In my very first education class, Dr. Chapman told us that if we were in education long enough, we would see all the old trends become new again.
I am officially there...and I'm only fifteen years in. I am not sure I completely believed him on that day but as my academic career continued, I began to suspect that he was correct and the longer I taught, the more I began to recognize the approaching signs.
The déjà vu started with the introduction of common assessments a few years ago.
During my first year at my current school, I was introduced to something called QBA or quarterly based assessment. The department developed a bank of multiple choice questions that assessed the curriculum outlined in the district approved skills continuum. An administrator (I think) created a test using this bank--four times per year--and the students were assessed.
A new trend appeared and our test bank was thrown away.

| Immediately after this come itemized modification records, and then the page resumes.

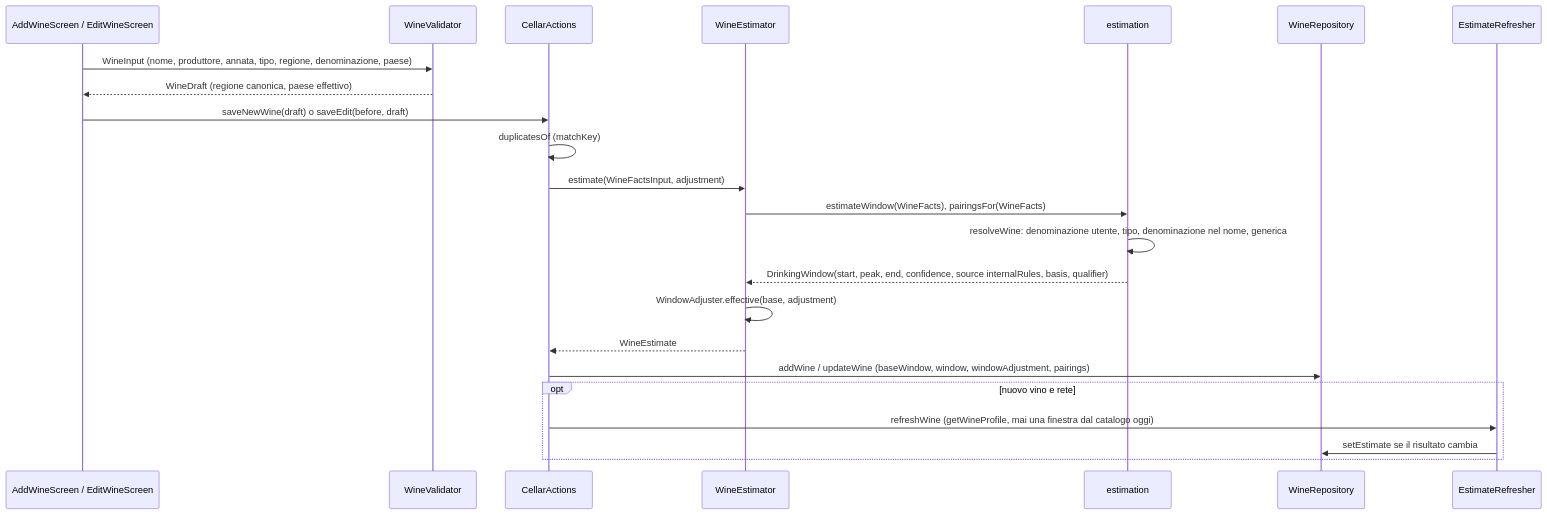
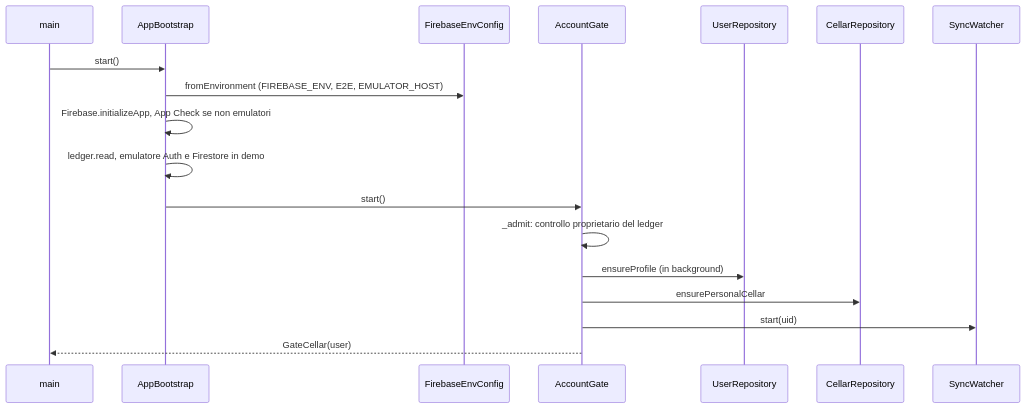
Before and after one commit to brunobottazzini/Vinoozy: the fourth of 5 diagrams in aidlc/spaces/default/codekb/Vinoozy/architecture.md, drawn with Mermaid. The commit also changed other lines of this file and 192 other files, not shown here.

````diff
--- a/aidlc/spaces/default/codekb/Vinoozy/architecture.md
+++ b/aidlc/spaces/default/codekb/Vinoozy/architecture.md
@@ -334,25 +191,20 @@
 ```mermaid
 sequenceDiagram
-  participant F as AddWineScreen / EditWineScreen
-  participant V as WineValidator
-  participant CA as CellarActions
-  participant WE as WineEstimator
-  participant E as estimation
-  participant WR as WineRepository
-  participant ER as EstimateRefresher
-  F->>V: WineInput (nome, produttore, annata, tipo, regione, denominazione, paese)
-  V-->>F: WineDraft (regione canonica, paese effettivo)
-  F->>CA: saveNewWine(draft) o saveEdit(before, draft)
-  CA->>CA: duplicatesOf (matchKey)
-  CA->>WE: estimate(WineFactsInput, adjustment)
-  WE->>E: estimateWindow(WineFacts), pairingsFor(WineFacts)
-  E->>E: resolveWine: denominazione utente, tipo, denominazione nel nome, generica
-  E-->>WE: DrinkingWindow(start, peak, end, confidence, source internalRules, basis, qualifier)
-  WE->>WE: WindowAdjuster.effective(base, adjustment)
-  WE-->>CA: WineEstimate
-  CA->>WR: addWine / updateWine (baseWindow, window, windowAdjustment, pairings)
-  opt nuovo vino e rete
-    CA->>ER: refreshWine (getWineProfile, mai una finestra dal catalogo oggi)
-    ER->>WR: setEstimate se il risultato cambia
-  end
+  participant M as main
+  participant Bo as AppBootstrap
+  participant E as FirebaseEnvConfig
+  participant G as AccountGate
+  participant U as UserRepository
+  participant C as CellarRepository
+  participant S as SyncWatcher
+  M->>Bo: start()
+  Bo->>E: fromEnvironment (FIREBASE_ENV, E2E, EMULATOR_HOST)
+  Bo->>Bo: Firebase.initializeApp, App Check se non emulatori
+  Bo->>Bo: ledger.read, emulatore Auth e Firestore in demo
+  Bo->>G: start()
+  G->>G: _admit: controllo proprietario del ledger
+  G->>U: ensureProfile (in background)
+  G->>C: ensurePersonalCellar
+  G->>S: start(uid)
+  G-->>M: GateCellar(user)
 ```
````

When my young department head, who was still in high school when we were administering quarterly based assessments, extolled the brilliance of these new assessments, I turned to my senior colleague--one of the women who explained it all to me when I was a rookie---and remarked, "QBA?" She nodded and mourned the loss of our old test bank.
Today cemented Dr. Chapman's claim. I spent the day in meetings. First was an all day departmental "retreat" in which we completely re-designed the English I curriculum map...again. The exciting new innovation was the exact same unit design that I used at the beginning of my career---the one that I used until very recently, the one that I surrendered reluctantly. My notes from this meeting are...."go back to what you used to do; go back to what worked."
I believe that's going to be my takeaway.